eople are very busy — raising families, learning and studying, building careers. We’re busy with extended family, friends, and community. Most people have no time to breathe. Usually this means that they have no time for themselves, no time to unwind, relax, or recharge. But sometimes, this phrase can be understood literally: We have no time to breathe.

“My blood pressure was climbing through the roof, so my doctor told me I had to make some lifestyle changes. He referred me to a clinic that teaches mindfulness meditation. ‘You need to relax,’ he said, ‘before something bad happens to you.’ I was scared, so I followed his advice and signed up for a 12-week meditation course. It was the best thing ever!

“During those weeks I felt like I had a new lease on life. I slept better, was happier, and felt less stressed. My family noticed a dramatic change, and they were thrilled. I was sad when the course was over. Of course, I had learned all I really needed to know to maintain a healthier, heart-wise lifestyle, and I was determined to keep meditating. And for the first couple months after the course, I did.

“But then, you know how it is, the Yamim Tovim came, I had to work extra hours, and I was crazy busy with everything. I told myself I would get back into it once everything settled down. But who was I kidding? Life never really settles down. I’ve meditated maybe twice in the past four months. And I’m starting to feel the old stress come back….”

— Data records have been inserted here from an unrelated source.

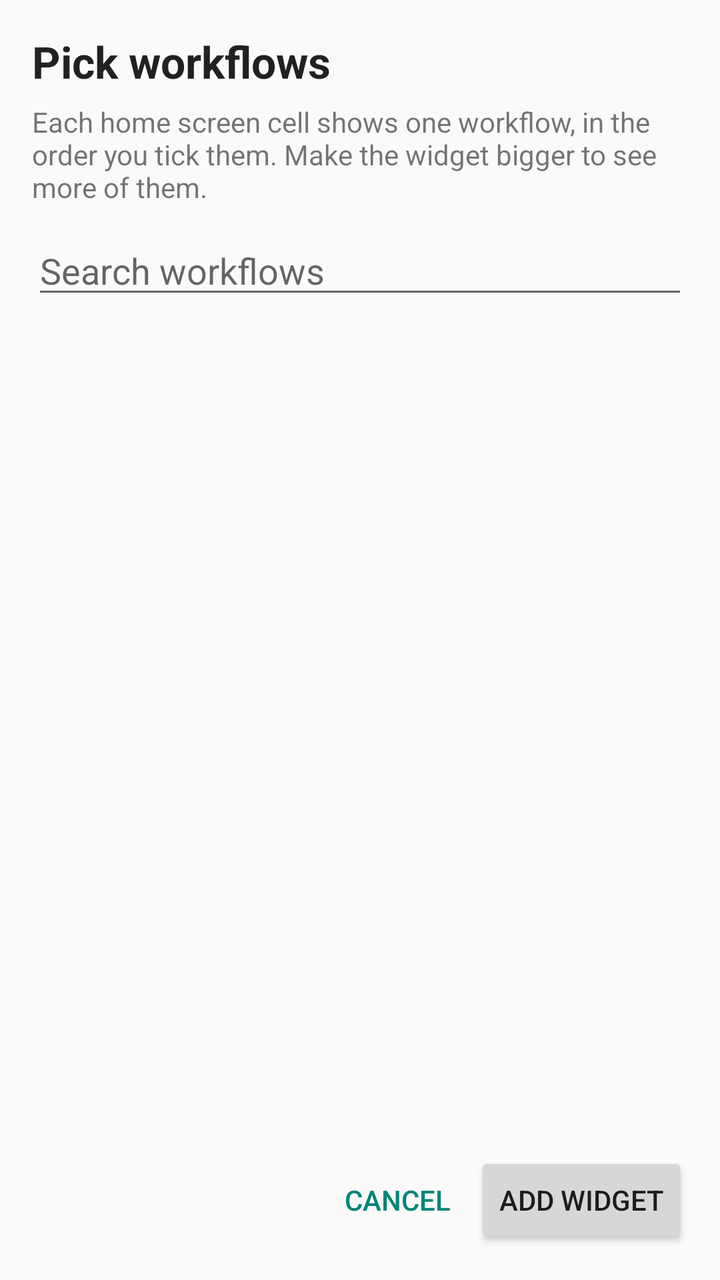
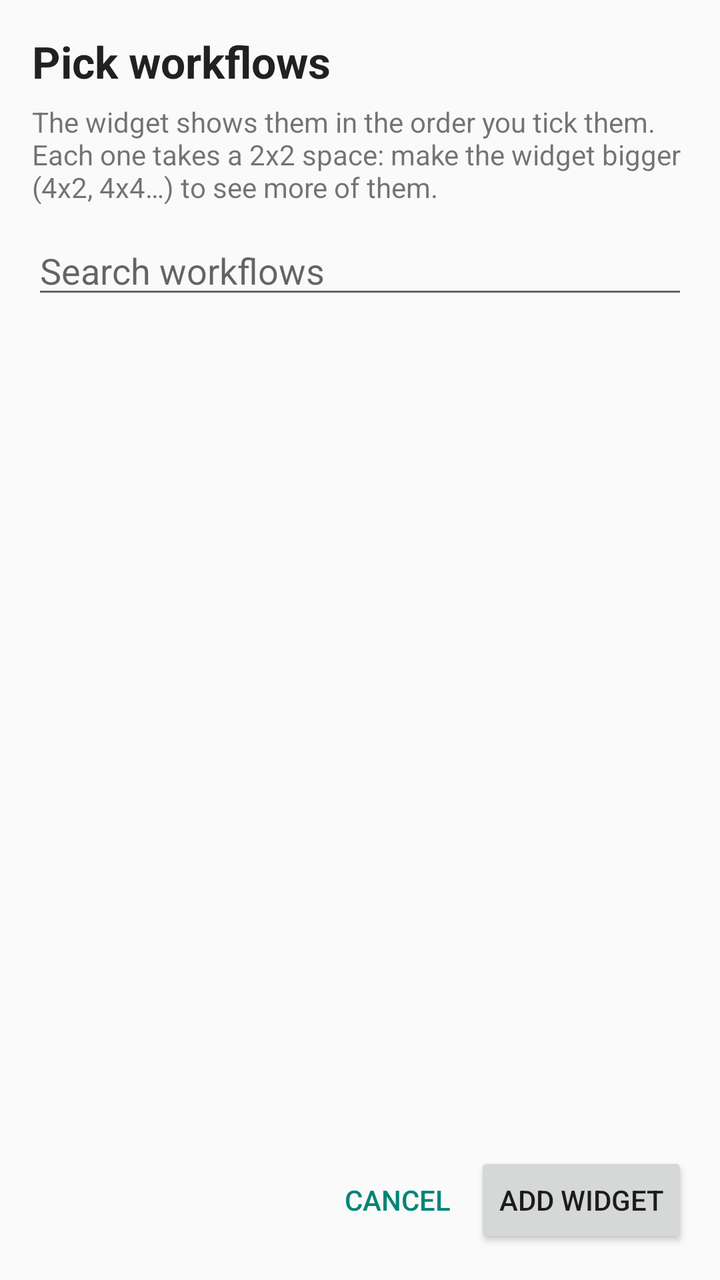

An Android layout rendered at two revisions. The XML below is the earlier revision; the diff shows what the commit changed to produce the second picture.
<!-- AndroidManifest.xml: activity theme WidgetConfigTheme -->
<!-- res/layout/widget_config.xml -->
<?xml version="1.0" encoding="utf-8"?>
<LinearLayout xmlns:android="http://schemas.android.com/apk/res/android"
    android:id="@+id/config_root"
    android:layout_width="match_parent"
    android:layout_height="match_parent"
    android:background="?android:attr/colorBackground"
    android:orientation="vertical"
    android:padding="16dp">

    <TextView
        android:layout_width="match_parent"
        android:layout_height="wrap_content"
        android:text="Pick workflows"
        android:textAppearance="?android:attr/textAppearanceLarge"
        android:textStyle="bold" />

    <TextView
        android:layout_width="match_parent"
        android:layout_height="wrap_content"
        android:paddingTop="6dp"
        android:paddingBottom="10dp"
        android:text="Each home screen cell shows one workflow, in the order you tick them. Make the widget bigger to see more of them."
        android:textAppearance="?android:attr/textAppearanceSmall" />

    <EditText
        android:id="@+id/config_search"
        android:layout_width="match_parent"
        android:layout_height="wrap_content"
        android:hint="Search workflows"
        android:importantForAutofill="no"
        android:inputType="text"
        android:singleLine="true" />

    <TextView
        android:id="@+id/config_status"
        android:layout_width="match_parent"
        android:layout_height="wrap_content"
        android:paddingTop="12dp"
        android:paddingBottom="12dp"
        android:visibility="gone" />

    <ListView
        android:id="@+id/config_list"
        android:layout_width="match_parent"
        android:layout_height="0dp"
        android:layout_weight="1" />

    <LinearLayout
        android:layout_width="match_parent"
        android:layout_height="wrap_content"
        android:gravity="end"
        android:orientation="horizontal"
        android:paddingTop="8dp">

        <Button
            android:id="@+id/config_cancel"
            style="?android:attr/buttonBarButtonStyle"
            android:layout_width="wrap_content"
            android:layout_height="wrap_content"
            android:text="Cancel" />

        <Button
            android:id="@+id/config_save"
            android:layout_width="wrap_content"
            android:layout_height="wrap_content"
            android:text="Add widget" />
    </LinearLayout>
</LinearLayout>
<!-- resources referenced by this layout -->
<resources>
  <style name="WidgetConfigTheme" parent="Theme.AppCompat.DayNight.NoActionBar" />
</resources>

<!-- the commit's change to res/layout/widget_config.xml (unified diff, before → after) -->
@@ -19,7 +19,7 @@
         android:layout_height="wrap_content"
         android:paddingTop="6dp"
         android:paddingBottom="10dp"
-        android:text="Each home screen cell shows one workflow, in the order you tick them. Make the widget bigger to see more of them."
+        android:text="The widget shows them in the order you tick them. Each one takes a 2x2 space: make the widget bigger (4x2, 4x4…) to see more of them."
         android:textAppearance="?android:attr/textAppearanceSmall" />
 
     <EditText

This woman learned a powerful technique for maintaining wellbeing, but she was simply too busy to use it. The truth is, that many stress-reduction clinics often teach time-consuming meditation and relaxation practices. Participants in these groups may spend an hour or so at each class learning how to relax tense muscles, breathe deep belly breaths, and quiet their noisy, stress-laden minds.


Just Three Minutes

While these classes feel great, participants understandably find it very difficult to maintain such a time-consuming practice in everyday life. That’s why I prefer the equally powerful but minimally demanding practice of HeartMath. This stress-reduction breath-based practice can be accomplished in three minutes a day. Even a minute of practice will be worthwhile. Moreover, HeartMath provides technology that allows clients to actually see the way their heart is reacting to stress — and the dramatic improvement reached after just a couple of minutes of heart-based breathing.

Funny thing, though: Even though this technique takes almost no time at all, many people “forget” to practice it on a daily basis. It turns out that many are just too busy — or too wound up — to take even a couple of minutes to reset their nervous system. They drink coffee to calm down.


The Danger of Stress

There are plenty of reasons why people don’t want to pause, including, but not limited to, the difficulty of learning and applying new strategies, the need to “keep moving,” the fear and discomfort of permitting negative feelings to rise to the surface of consciousness, and the human tendency to maintain the status quo.

We’ve got to get over all this, however, for an equally long list of reasons. First and foremost, self-neglect becomes neglect of loved ones. A person who allows stress to build relentlessly will inevitably be unpleasant and unhealthy.

Being snappy and irritable is the least of the consequences of driving oneself into the ground — literally driving oneself into the ground, facing illness and even death, are very real possible consequences of ongoing lack of quiet time for the nervous system. Anxiety, mood disorders, addictions, headaches, stomach aches, back aches, skin disorders, heart disease, cancer, and many other illnesses have been found to occur more often among those with poorly managed stress.

Self-induced emotional or physical impairment is a form of abandonment; your spouse and children need you to be here, be well, and be nice. Show your loved ones that you care about them by guarding your wellbeing (which is also a mitzvah).

It’s worth devoting those few minutes each day to your mental and physical wellbeing. This will give you more energy, more motivation, improved mood, better performance, enhanced concentration, better relationships, and better health. And funnily enough, due to your increased efficiency — you’ll have more time! (Originally featured in Family First, Issue 613)